Friday, February 15, 2008

Wife Rule #17: I'm With You to the End

I attended the funeral today of a good friend's mother. Ever since my father-in-law died about four years ago, I have had a special spot in my heart for widows and widowers. For this reason, I watched her husband closely as he walked slowly up the isle in the chapel and took his seat in front of her casket on the first row.

She was 77 years old, and had lived a good life, but I don't imagine that made her passing any easier on him. She was his wife, a part of his soul. After a lifetime together, I have no doubt that he felt just like Father Adam did when he explained his feelings about Eve: "This is now bone of my bones and flesh of my flesh: she shall be called Woman, for she was taken out of Man." (Genesis 2:23).

I didn't get a chance to see his face up close, but if I had, I'm sure I would have seen etched into the lines in his skin a pain--a deep, deep pain as if bone and flesh had been taken out of him and he was no longer whole. For that is how two truly unified people feel, when one is taken away; they feel incomplete, lost, and alone.

This wasn't the first time he had lost his wife. The cruel torments of dementia had taken his wife from him years ago. As mental illness usually does, it started gradually, one step at a time. I can't imagine what it must have been like as he slowly came to the realization that he was losing the woman he loved. It its full-blown stage, the disease took her mind completely. She fabricated elaborate stories and plans, which might have been humorous had the situation not been so serious. She resisted fiercely those, like her husband, who tried to help her see reality. She she fought; she argued; she spent their retirement money on imaginary needs; and eventually she terminated their marriage. During the last weeks of her life, her children consulted with their dad to discover his wishes before giving their legal voice in decision-making, since that legal privilege had been taken away from him.

Through years of these trials, he never wavered. He stuck by her. He watched over her when she didn't want him around. He never, ever stopped caring for her. He suffered greatly both because of her actions, and because he could not stop caring for her. Just as one hurts when one's body is infected and sore, he hurt with the illness of his wife. And just as one doesn't simply give up on one's own body, but clings to life, he clung to her in every way he could.

I wondered what would be spoken about their last few years at the funeral. I wondered whether the two-ton elephant in the room would be acknowledged.

But it never was, because it wasn't there.

Yes, there were passing references to the illness of the last years of her life.
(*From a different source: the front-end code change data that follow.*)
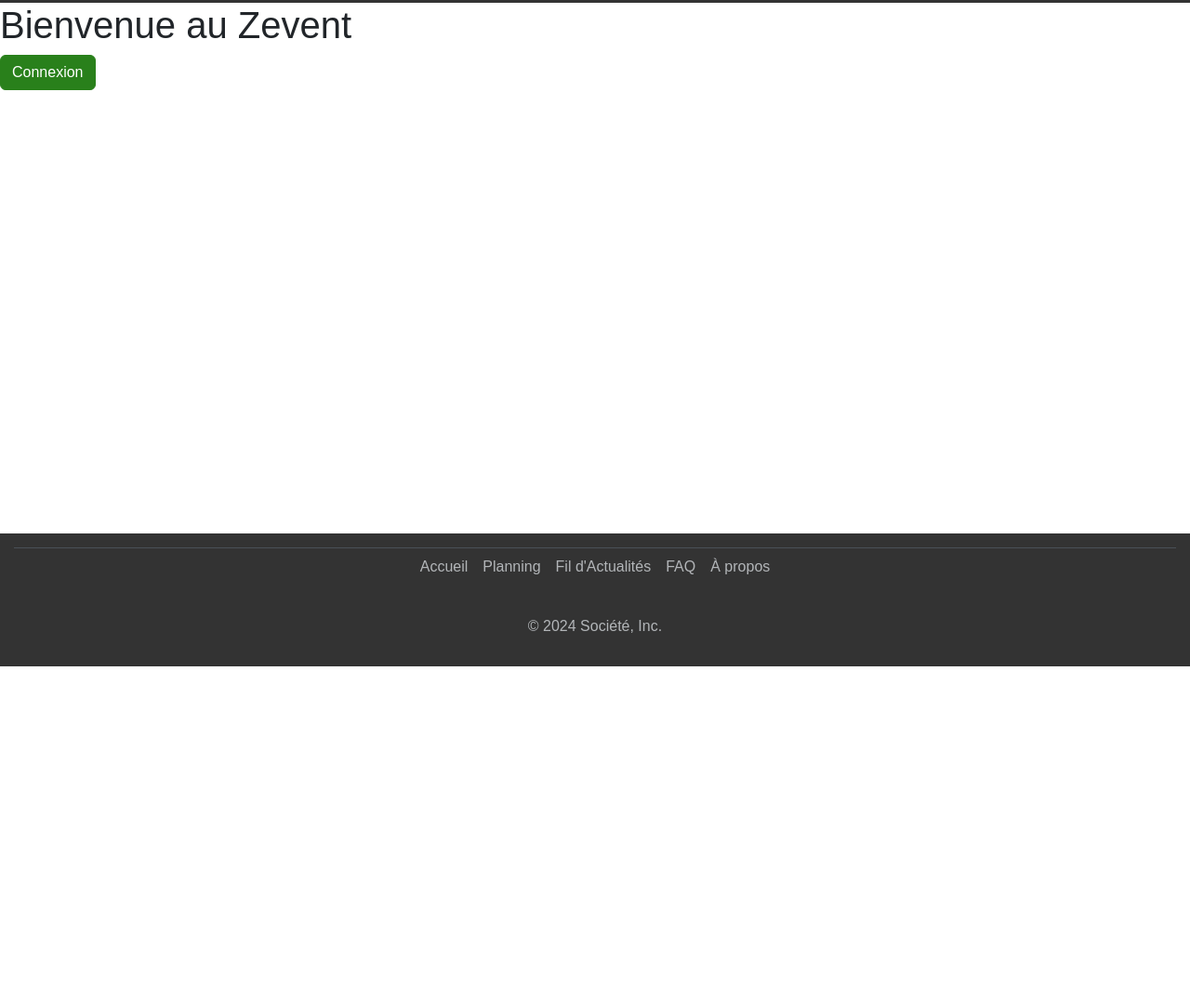
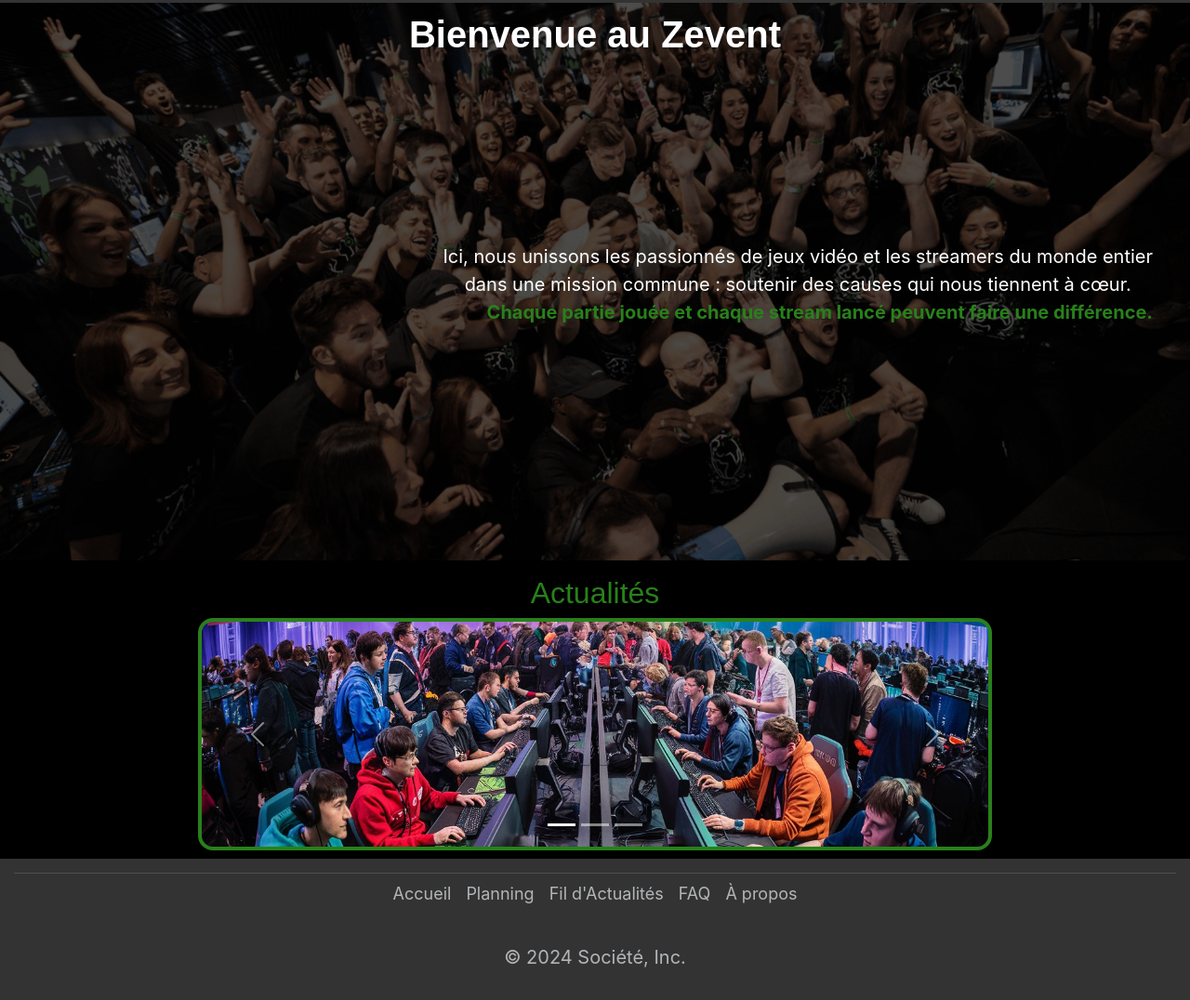
Before and after one commit to Jordidev32/ZEvent, a website with bundled scripts: page index.html in a window 1280 px wide. Shown: the part 83-1159 px from the top of the page at 93% size. Before the commit the page ends 800 px from the top, so only its background shows below. Built offline with nearby package versions, Linux system fonts and the light colour scheme; files whose address does not match are found by name.

Commit message:
Carousel ajouté

```diff
--- a/Route/allRoutes.js
+++ b/Route/allRoutes.js
@@ -2,7 +2,8 @@
 
 //Définir ici vos routes
 export const allRoutes = [
-    new Route("/", "Accueil", "/pages/home.html"),];
+    new Route("/", "Accueil", "/pages/home.html"),
+    new Route("/planning", "Planning", "/pages/planning.html"),];
 
 //Le titre s'affiche comme ceci : Route.titre - websitename
 export const websiteName = "Zevent";
--- a/index.html
+++ b/index.html
@@ -22,7 +22,7 @@
                 <a class="nav-link" href="/">Accueil</a>
               </li>
               <li class="nav-item">
-                <a class="nav-link" href="#">Planning</a>
+                <a class="nav-link" href="/planning">Planning</a>
               </li>
               </li>
               <li class="nav-item">
@@ -48,7 +48,7 @@
                 <a href="/" class="nav-link px-2 text-body-secondary">Accueil</a>
             </li>
             <li class="nav-item">
-                <a href="#" class="nav-link px-2 text-body-secondary">Planning</a>
+                <a href="/planning" class="nav-link px-2 text-body-secondary">Planning</a>
             </li>
             <li class="nav-item">
                 <a href="#" class="nav-link px-2 text-body-secondary">Fil d'Actualités</a>
--- a/pages/home.html
+++ b/pages/home.html
@@ -1,2 +1,35 @@
-<h1>Bienvenue au Zevent</h1>
-<button class="btn btn-primary">Connexion</button>
+<div class="hero-scene text-center text-white">
+    <div class="hero-scene-content">
+        <h1><strong>Bienvenue au Zevent</strong></h1>
+        <p>Ici, nous unissons les passionnés de jeux vidéo et les streamers du monde entier
+            <br/>dans une mission commune : soutenir des causes qui nous tiennent à cœur.
+            <br/><strong class="text-primary"> Chaque partie jouée et chaque stream lancé peuvent faire une différence.</strong>
+        </p>
+    </div>
+</div>
+
+<!-- Caroussel -->
+<div class="col-sm-12 col-md-8 col-lg-8 mx-auto py-3">
+    <h2 class="text-primary text-center"> Actualités</h2>
+<div id="carouselExampleIndicators" class="carousel slide">
+    <div class="carousel-indicators">
+      <button type="button" data-bs-target="#carouselExampleIndicators" data-bs-slide-to="0" class="active" aria-current="true" aria-label="Slide 1"></button>
+      <button type="button" data-bs-target="#carouselExampleIndicators" data-bs-slide-to="1" aria-label="Slide 2"></button>
+      <button type="button" data-bs-target="#carouselExampleIndicators" data-bs-slide-to="2" aria-label="Slide 3"></button>
+    </div>
+    <div class="carousel-inner first border border-primary border-4 rounded-4">
+        <div class="carousel-item active" data-bs-interval="10000"></div>
+        <div class="carousel-item second" data-bs-interval="2000"></div>
+        <div class="carousel-item third"></div>
+      </div>
+    <button class="carousel-control-prev" type="button" data-bs-target="#carouselExampleIndicators" data-bs-slide="prev">
+      <span class="carousel-control-prev-icon" aria-hidden="true"></span>
+      <span class="visually-hidden">Previous</span>
+    </button>
+    <button class="carousel-control-next" type="button" data-bs-target="#carouselExampleIndicators" data-bs-slide="next">
+      <span class="carousel-control-next-icon" aria-hidden="true"></span>
+      <span class="visually-hidden">Next</span>
+    </button>
+  </div>
+</div>
+  <!-- Caroussel -->
--- a/scss/main.scss
+++ b/scss/main.scss
@@ -4,6 +4,10 @@
 html{
     position: relative;
     min-height: 100%;
+}
+
+body{
+    background-color: black;
 }
 
 main{
@@ -15,4 +19,68 @@
     position: absolute;
     bottom: 0;
     width: 100%;
+    font-family: $font-family-serif;
+    font-size: 18px;
 }
+
+p {
+    font-family: $font-family-serif;
+    font-size: 20px;
+}
+
+.hero-scene{
+    //pour éviter qu'il passe par dessus la navbar
+    position: relative;
+    &::before{
+        content: "";
+        position: absolute;
+        top: 0;
+        left: 0;
+        width: 100%;
+        height: 100%;
+        background-image: url(../src/image/wethenew-zevent-2022.png);
+        background-size: cover;
+        filter: brightness(0.3);
+    }
+    *{ //Pour que tout le hero-scene se place par-dessus l'image
+        position: relative;
+    }
+    .hero-scene-content{
+        height: 600px;
+        padding: 10px;
+    }
+    .hero-scene-content p{
+        display: flex;
+        flex-direction: column;
+        align-items: flex-end;
+        margin-top: 200px;
+        margin-right: 30px;
+    }
+}
+
+h1{
+    font-family: $font-family-sans-serif;
+}
+
+.first {
+    background-image: url('../src/image/Image\ presentation.jpeg');
+  }
+
+  .second {
+    background-image: url('../src/image/Gameur\ a\ plusieurs.jpg');
+  }
+
+  .third {
+    background-image: url('../src/image/pexels-a-darmel-7862655.jpg');
+  }
+
+
+  .first,
+  .second,
+  .third {
+    background-size: cover;
+    background-position: center;
+    background-repeat: no-repeat;
+    width: 100%;
+    height: 250px;
+  }
```
Also changed, not shown: pages/planning.html (added), scss/main.css, src/image/Gameur a plusieurs.jpg (added), src/image/Image presentation.jpeg (added), src/image/pexels-a-darmel-7862655.jpg (added), 1 other file.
There were references to the sainthood that surely awaited her husband. But the illness wasn't important to talk about because it wasn't what defined her. Whatever limitations may have afflicted her body had no bearing on her spirit. Her family understands this. Her husband understands this, and in the end, all that matters is that she loved her husband, and he loved her.

At the time of their passing they were still husband and wife. Their legal marriage status had been severed according to man's authority, but when they joined together sixty years ago under God's authority, they formed an eternal union. Said the Savior to Peter, to whom he gave such eternal authority, "Whatsoever ye shall bind on earth shall be bound in heaven" (Matthew 18:18). My friend's parents organized their eternal family as a covenant marriage, and it was solemnized by one holding the same authority that Peter had. Such bonds cannot be broken by any authority on earth. Such bonds cannot even be broken by death. There is no "until death do you part," or "as long as you both shall live," in an eternal marriage. Such covenant bonds can only be ended willingly and consciously, and thus had never been broken. The contract with the state had been severed, but the promises of God are still in force.
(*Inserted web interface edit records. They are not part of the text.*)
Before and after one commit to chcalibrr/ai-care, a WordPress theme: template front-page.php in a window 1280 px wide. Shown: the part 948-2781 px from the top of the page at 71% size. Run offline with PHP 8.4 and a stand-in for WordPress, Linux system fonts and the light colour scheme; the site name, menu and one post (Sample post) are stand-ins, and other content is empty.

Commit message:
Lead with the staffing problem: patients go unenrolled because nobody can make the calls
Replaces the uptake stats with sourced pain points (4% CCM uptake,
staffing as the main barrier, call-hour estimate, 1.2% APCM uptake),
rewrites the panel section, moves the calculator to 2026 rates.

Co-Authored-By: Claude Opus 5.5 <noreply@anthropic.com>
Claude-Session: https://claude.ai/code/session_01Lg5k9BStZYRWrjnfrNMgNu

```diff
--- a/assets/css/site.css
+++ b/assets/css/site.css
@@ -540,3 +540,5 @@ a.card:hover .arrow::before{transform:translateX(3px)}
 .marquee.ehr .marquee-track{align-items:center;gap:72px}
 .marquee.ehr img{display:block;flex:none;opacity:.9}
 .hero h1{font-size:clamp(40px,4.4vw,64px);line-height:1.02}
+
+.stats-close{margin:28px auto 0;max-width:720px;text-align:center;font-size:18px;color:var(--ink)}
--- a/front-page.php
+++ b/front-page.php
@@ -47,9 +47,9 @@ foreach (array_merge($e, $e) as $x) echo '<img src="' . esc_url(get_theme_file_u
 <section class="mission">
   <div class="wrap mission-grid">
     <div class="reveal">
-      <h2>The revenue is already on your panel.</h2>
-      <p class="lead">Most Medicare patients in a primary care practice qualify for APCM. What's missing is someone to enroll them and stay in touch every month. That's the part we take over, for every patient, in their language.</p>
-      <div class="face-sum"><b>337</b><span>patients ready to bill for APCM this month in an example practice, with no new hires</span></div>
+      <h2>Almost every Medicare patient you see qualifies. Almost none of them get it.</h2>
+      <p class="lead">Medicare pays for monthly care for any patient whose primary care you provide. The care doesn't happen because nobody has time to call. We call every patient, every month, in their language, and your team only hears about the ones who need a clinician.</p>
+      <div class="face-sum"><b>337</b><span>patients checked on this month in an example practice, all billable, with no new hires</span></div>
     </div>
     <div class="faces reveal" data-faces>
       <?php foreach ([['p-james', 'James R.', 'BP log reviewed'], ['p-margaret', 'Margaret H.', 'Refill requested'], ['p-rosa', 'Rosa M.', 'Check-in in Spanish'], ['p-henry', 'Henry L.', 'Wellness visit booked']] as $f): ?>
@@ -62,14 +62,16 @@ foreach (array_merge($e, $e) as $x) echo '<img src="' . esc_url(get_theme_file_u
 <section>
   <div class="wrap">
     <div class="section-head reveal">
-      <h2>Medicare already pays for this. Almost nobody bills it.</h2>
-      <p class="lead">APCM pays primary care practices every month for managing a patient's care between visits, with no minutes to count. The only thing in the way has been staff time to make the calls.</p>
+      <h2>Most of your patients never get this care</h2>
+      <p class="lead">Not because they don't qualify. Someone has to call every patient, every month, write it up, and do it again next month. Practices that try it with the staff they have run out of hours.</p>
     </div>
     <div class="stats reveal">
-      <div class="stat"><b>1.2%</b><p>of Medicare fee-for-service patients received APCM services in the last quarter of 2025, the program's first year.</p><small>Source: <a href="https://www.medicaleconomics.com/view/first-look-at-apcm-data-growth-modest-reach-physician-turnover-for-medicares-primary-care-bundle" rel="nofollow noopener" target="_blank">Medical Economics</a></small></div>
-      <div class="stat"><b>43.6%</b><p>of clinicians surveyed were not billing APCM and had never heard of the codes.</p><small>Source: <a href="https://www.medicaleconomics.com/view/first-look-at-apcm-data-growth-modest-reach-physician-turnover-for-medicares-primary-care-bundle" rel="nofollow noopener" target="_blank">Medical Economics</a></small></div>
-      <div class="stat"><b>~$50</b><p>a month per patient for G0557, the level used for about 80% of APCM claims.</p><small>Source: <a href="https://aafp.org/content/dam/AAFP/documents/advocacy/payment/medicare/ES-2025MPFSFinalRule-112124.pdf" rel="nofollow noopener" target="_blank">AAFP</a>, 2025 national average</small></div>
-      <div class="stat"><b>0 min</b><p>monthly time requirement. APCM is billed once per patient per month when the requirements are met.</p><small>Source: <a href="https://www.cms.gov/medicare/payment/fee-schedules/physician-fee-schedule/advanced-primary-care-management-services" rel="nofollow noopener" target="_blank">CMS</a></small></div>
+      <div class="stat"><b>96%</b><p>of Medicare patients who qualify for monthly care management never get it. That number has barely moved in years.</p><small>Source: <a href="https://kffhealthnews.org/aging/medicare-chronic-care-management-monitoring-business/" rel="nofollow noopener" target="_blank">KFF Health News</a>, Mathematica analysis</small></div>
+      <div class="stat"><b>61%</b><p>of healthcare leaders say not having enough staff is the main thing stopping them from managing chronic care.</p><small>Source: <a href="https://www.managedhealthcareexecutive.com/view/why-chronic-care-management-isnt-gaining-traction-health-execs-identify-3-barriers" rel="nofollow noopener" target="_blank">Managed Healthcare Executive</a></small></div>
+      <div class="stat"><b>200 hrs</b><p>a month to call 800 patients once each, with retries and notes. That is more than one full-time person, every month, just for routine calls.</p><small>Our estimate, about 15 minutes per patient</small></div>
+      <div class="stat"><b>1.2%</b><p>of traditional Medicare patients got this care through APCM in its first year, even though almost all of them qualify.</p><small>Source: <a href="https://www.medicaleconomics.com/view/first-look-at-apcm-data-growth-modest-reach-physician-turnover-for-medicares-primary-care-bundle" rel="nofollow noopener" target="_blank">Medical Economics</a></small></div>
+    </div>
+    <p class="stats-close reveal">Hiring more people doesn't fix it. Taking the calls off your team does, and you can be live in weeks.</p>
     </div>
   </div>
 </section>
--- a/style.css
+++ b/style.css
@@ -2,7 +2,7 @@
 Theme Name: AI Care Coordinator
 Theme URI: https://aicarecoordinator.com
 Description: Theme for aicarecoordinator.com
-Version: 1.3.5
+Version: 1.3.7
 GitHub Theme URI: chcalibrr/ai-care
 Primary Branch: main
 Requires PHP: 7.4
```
So to my wife, as we approach our tenth anniversary, let me reaffirm my promise to you: I'm with you to the end; I'm yours for eternity. We set out on this adventure together knowing it would never have to end, and I am determined to see that we make it last forever.


Amy said...

Matt, that was absolutely beautiful! As fro myself, I have been without words on my blog, other than to post the obituary. I haven't known how to adequately say what was in my heart the day of the funeral. You said what needed to be said. May I quote or link to your post on my blog?

And you are absolutely correct about Bruce's face. He was a wreck. That was the hardest thing about this whole thing. He took it so hard. He misses her so much. You could not look at his face and think badly of Jean, seeing how much he loved her, and how much pain it was for him to lose her, at least mortally.

But yes, we are glad that her spirit is freed from the body, and we are very glad that she and Bruce can be together for eternity, both healthy and clear of mind.

Thank you for your beautiful tribute.

LuckyMatt said...

Amy, please do link or copy the text or whatever you want. I was touched by the funeral and I hope my tribute to your in-laws was fitting.

Sylvia said...

very beautifully written - thanks for sharing it -